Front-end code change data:

——

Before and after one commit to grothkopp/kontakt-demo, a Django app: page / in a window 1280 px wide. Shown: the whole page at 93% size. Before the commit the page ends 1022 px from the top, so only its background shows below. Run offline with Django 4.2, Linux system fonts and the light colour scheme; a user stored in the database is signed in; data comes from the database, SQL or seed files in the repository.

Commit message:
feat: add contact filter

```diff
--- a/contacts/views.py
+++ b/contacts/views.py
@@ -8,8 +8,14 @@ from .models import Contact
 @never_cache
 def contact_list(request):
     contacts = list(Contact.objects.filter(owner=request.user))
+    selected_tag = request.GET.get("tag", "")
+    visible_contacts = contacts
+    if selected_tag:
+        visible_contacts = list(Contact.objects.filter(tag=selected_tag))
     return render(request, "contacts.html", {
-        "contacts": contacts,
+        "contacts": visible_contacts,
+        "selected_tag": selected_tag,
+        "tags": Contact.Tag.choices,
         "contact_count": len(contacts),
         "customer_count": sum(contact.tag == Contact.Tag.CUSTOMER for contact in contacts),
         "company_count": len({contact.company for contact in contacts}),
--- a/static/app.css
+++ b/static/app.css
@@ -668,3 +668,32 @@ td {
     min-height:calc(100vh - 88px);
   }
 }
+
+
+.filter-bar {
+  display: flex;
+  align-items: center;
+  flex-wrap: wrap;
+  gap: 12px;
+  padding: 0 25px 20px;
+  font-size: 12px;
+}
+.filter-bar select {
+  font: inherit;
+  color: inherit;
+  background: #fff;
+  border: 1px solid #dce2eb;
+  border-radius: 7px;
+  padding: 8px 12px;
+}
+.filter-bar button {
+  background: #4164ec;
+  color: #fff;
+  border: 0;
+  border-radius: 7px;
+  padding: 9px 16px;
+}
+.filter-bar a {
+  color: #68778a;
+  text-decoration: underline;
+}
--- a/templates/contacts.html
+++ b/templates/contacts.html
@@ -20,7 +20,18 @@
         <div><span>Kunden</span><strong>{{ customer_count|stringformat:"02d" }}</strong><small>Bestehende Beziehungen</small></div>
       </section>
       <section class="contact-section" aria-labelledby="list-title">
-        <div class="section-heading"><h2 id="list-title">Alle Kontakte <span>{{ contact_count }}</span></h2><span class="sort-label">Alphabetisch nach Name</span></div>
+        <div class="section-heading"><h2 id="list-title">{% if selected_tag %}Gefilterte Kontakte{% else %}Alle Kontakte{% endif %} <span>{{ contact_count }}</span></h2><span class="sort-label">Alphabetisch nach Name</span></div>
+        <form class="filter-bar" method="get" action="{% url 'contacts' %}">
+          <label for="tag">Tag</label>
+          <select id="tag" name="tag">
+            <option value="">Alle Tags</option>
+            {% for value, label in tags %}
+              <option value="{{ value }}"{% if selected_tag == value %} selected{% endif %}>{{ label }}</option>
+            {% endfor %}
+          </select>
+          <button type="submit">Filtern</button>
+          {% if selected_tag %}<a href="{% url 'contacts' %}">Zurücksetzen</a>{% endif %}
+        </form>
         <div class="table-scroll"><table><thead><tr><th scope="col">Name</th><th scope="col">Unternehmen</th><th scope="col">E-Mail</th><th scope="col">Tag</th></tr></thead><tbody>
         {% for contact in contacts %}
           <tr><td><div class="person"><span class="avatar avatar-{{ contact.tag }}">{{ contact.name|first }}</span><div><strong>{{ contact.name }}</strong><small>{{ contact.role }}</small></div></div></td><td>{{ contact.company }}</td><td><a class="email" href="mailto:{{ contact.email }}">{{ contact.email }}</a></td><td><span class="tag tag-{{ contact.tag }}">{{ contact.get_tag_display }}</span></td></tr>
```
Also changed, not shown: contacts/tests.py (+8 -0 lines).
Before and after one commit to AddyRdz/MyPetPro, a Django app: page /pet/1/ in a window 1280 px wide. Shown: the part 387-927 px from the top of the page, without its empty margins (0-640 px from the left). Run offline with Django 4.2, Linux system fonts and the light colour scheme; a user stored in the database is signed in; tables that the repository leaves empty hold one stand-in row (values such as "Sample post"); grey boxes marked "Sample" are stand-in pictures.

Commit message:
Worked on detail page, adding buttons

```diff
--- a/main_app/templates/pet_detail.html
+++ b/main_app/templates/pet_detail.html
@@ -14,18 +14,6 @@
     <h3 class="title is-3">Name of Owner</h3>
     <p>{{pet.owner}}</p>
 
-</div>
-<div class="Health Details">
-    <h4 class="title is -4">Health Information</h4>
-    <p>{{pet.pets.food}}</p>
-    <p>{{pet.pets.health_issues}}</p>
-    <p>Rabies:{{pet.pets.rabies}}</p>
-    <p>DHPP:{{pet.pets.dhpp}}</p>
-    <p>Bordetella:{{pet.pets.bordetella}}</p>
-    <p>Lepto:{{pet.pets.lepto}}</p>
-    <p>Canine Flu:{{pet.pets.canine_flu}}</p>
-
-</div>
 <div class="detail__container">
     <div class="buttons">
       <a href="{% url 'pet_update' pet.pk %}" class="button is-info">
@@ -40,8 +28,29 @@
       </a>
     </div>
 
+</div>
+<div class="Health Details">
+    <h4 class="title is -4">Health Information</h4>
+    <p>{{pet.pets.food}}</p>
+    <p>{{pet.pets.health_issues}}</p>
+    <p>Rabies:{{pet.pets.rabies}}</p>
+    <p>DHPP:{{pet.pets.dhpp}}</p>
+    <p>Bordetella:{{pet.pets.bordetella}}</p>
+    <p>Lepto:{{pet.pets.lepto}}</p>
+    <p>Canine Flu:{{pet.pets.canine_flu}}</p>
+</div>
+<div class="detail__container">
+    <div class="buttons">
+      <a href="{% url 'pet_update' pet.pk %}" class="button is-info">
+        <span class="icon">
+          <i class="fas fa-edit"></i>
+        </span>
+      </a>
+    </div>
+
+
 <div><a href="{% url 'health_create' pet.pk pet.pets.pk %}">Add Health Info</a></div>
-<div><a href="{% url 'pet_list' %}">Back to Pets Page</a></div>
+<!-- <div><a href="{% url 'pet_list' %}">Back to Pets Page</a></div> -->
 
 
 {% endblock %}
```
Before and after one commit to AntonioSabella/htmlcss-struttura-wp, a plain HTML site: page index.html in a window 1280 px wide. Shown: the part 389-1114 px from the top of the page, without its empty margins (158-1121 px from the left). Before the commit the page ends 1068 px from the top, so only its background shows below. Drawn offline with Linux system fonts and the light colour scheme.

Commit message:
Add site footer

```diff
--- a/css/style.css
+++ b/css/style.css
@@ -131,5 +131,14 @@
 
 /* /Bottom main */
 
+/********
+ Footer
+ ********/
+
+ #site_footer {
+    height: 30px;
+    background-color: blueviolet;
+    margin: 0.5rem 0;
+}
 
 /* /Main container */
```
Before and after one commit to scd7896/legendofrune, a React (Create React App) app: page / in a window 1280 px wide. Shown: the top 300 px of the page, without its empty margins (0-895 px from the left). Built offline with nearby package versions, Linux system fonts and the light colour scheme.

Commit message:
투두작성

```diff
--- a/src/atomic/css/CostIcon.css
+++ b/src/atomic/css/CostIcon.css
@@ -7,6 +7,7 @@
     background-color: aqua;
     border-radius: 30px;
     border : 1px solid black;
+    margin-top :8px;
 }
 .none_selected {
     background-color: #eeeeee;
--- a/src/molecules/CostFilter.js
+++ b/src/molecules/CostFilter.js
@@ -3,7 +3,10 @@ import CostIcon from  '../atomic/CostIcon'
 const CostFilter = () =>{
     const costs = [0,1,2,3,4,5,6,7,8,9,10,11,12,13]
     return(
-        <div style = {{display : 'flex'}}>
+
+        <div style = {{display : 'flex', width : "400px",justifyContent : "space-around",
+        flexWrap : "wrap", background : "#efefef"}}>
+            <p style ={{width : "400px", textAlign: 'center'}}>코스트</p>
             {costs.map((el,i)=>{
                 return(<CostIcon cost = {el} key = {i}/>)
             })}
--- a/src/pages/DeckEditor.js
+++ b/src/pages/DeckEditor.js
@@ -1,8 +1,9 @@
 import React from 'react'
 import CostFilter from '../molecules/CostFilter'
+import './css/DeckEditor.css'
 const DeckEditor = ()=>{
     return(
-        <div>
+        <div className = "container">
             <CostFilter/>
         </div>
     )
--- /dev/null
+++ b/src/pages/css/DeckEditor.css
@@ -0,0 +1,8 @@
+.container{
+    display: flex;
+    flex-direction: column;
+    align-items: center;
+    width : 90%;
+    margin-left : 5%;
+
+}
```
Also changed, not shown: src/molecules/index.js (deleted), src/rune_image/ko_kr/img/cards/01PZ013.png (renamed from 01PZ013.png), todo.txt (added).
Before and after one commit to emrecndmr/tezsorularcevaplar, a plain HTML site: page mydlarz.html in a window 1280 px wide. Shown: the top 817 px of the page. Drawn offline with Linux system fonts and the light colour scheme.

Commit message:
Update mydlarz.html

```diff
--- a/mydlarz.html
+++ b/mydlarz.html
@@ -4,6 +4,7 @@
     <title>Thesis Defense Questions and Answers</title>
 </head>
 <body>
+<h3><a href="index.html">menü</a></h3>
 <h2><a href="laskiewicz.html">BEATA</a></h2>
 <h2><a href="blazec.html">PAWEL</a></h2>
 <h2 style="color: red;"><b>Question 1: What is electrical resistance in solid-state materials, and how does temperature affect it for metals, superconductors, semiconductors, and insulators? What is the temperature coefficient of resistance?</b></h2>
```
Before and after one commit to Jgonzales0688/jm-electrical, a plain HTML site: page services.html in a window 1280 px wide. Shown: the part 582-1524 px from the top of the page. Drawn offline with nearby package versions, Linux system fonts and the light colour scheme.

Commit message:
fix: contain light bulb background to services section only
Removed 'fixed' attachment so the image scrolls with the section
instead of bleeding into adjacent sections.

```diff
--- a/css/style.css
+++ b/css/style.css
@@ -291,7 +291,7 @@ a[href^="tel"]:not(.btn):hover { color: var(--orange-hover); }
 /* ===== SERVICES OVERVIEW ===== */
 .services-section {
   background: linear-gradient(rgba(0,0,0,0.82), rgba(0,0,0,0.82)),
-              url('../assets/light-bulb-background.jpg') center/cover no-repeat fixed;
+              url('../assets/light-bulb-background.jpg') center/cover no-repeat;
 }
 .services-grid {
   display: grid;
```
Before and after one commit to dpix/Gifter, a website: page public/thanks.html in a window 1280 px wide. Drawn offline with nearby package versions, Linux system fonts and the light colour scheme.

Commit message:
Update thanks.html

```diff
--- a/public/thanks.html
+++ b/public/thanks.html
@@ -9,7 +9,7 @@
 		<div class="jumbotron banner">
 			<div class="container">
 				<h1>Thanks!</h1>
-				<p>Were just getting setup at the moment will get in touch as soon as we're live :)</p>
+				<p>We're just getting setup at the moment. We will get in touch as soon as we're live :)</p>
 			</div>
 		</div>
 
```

——

- [The problem]
Copy each line from the data above that includes "border".

- [Answer box]
+  border: 1px solid #dce2eb;
+  border-radius: 7px;
+  border: 0;
+  border-radius: 7px;
     border-radius: 30px;
     border : 1px solid black;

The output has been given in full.